Review: 'Moment By Moment' You'll Ask... Why?

by Frank J. Avella

EDGE Media Network Contributor

Friday September 3, 2021

Review: 'Moment By Moment' You'll Ask... Why?

There have been many head-scratcher couplings in cinema history, but after watching "Moment by Moment" again — this time via a gorgeous, pristine release from Kino Blu-ray — I have to say that even pairing up Valerie Perrine with the Village People in "Can't Stop the Music!" makes more sense. In the "What the Hell Were They Thinking?" category, this tops the list!

Travolta was hot off his Oscar nomination for "Saturday Night Fever" as well as the smash musical "Grease." Tomlin was a great TV and stage success who received an Oscar nomination for her very first film, Robert Altman's "Nashville," and had just gotten terrific reviews in "The Late Show." But why bring them together?

How about I list the Top Five reasons why "Moment by Moment" is so bad that it must be seen!

Firstly, the two leads, Lily Tomlin and John Travolta, look like — well, take your pick: Siblings? Mother and son? And that makes the intimate moments truly cringe-worthy and rubber-necky.

Secondly, our stars have absolutely no chemistry. None. It's almost excruciating to watch them try and create it. And then it becomes hilarious, when they have to bring dogs into the scenes to have some kind of connection.

Thirdly, the script is atrocious. It sounds like it's been improvised by the cast of "Gilligan's Island" or "Jersey Shore" — not written by one of our best playwrights (Jane Wagner). "May I use your ocean to sober me up?" Strip asks. Strip! Yes, the Travolta character's name is Strip — and we're supposed to take him seriously. By the time Tomlin's character, Trish, says to Strip, "Why don't you take off those wet clothes," I found myself hitting pause, I was guffawing so much.

Fourthly, and sadly, Wagner, who also directed, has little sense of timing. The scenes just lay there. The film could have been called 'Hour by Excruciating Hour.' She would never direct another film.

Finally, though, let's chat exploitation. It is nice to see a male as the camera's object of desire. Travolta cockily struts around in his black bikini briefs, but where's the nudity? Did he have some clause in his contract? (His next film was supposed to be "American Gigolo," but he pulled out. Could he have been nude-phobic? Hmmm?)

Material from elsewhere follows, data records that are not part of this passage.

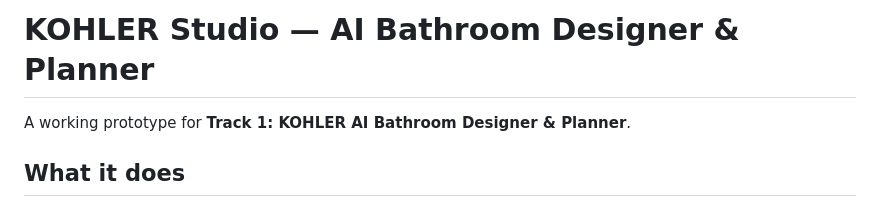
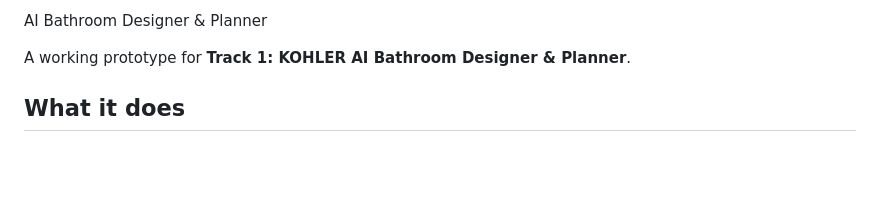
Before and after one commit to ksheeraja-23/AI-bathroom-Designer-and-planner, a Markdown page: README.md, the part around the change. Rendered like a GitHub page; blank space fills up the shorter version.

Commit message:
Update project title in README

```diff
--- a/README.md
+++ b/README.md
@@ -1,4 +1,4 @@
-# KOHLER Studio — AI Bathroom Designer & Planner
+AI Bathroom Designer & Planner
 
 A working prototype for **Track 1: KOHLER AI Bathroom Designer & Planner**.
 
```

Okay, in the no-plot here synopsis, Lily is Trish, a rich, uber-lonely, middle-aged lady on the verge of a divorce. Johnny T, as Strip, bursts into her life all overly-flirty and stray-doggie like. Lily is forced to act snooty and restrained when you just want her to let loose. Johnny T acts as if he's still in his Vinny Barbarino ("Welcome Back Kotter") chair. He overplays his lack of sophistication. She overplays her affluence and aloofness. Finally, after way too much time, they hook up. Let the camp take over.

So, what does the film do right? The photography, shot by the extraordinary Philip H. Lathrop ("They Shoot Horses, Don't They?"), which this Blu-ray edition captures exquisitely.

Lee Holdridge's jazzy score, and the cool title song, are also highlights, via a good sound transfer.

We all know from "Nashville," "Nine to Five," and "Grace and Frankie," that Tomlin is a brilliant actor and a national treasure, so she's allowed a misstep. Heck, she's allowed twenty, but really, this is her only one.

Travolta is different. He's never really showed much range past his Tony/Danny/Vinny trifecta, and even Vinny ("Pulp Fiction") is an aging Tony/Danny combo, so maybe Johnny T shoulda gone to acting school.

DVD Extras Include:

  • New audio commentary by film historians Lee Gambin and Sergio Mims, with Maya Montanez Smukler (author of "Liberating Hollywood: Women Directors & the Feminist Reform of 1970s American Cinema")

  • 3 Radio Spots

  • Theatrical Trailer

    "Moment by Moment" currently available on Blu-ray from Kino Lorber.

    Frank J. Avella is a film journalist and is thrilled to be writing for EDGE. He also contributes to Awards Daily and is the GALECA East Coast Rep and a Member of the New York Film Critics Online. Frank is a recipient of the International Writers Residency in Assisi, Italy, a Bogliasco Foundation Fellowship, and a NJ State Arts Council Fellowship. His short film, FIG JAM, has shown in Festivals worldwide ( and won awards. His screenplays (CONSENT, LURED, SCREW THE COW) have also won numerous awards in 16 countries. He is a proud member of the Dramatists Guild.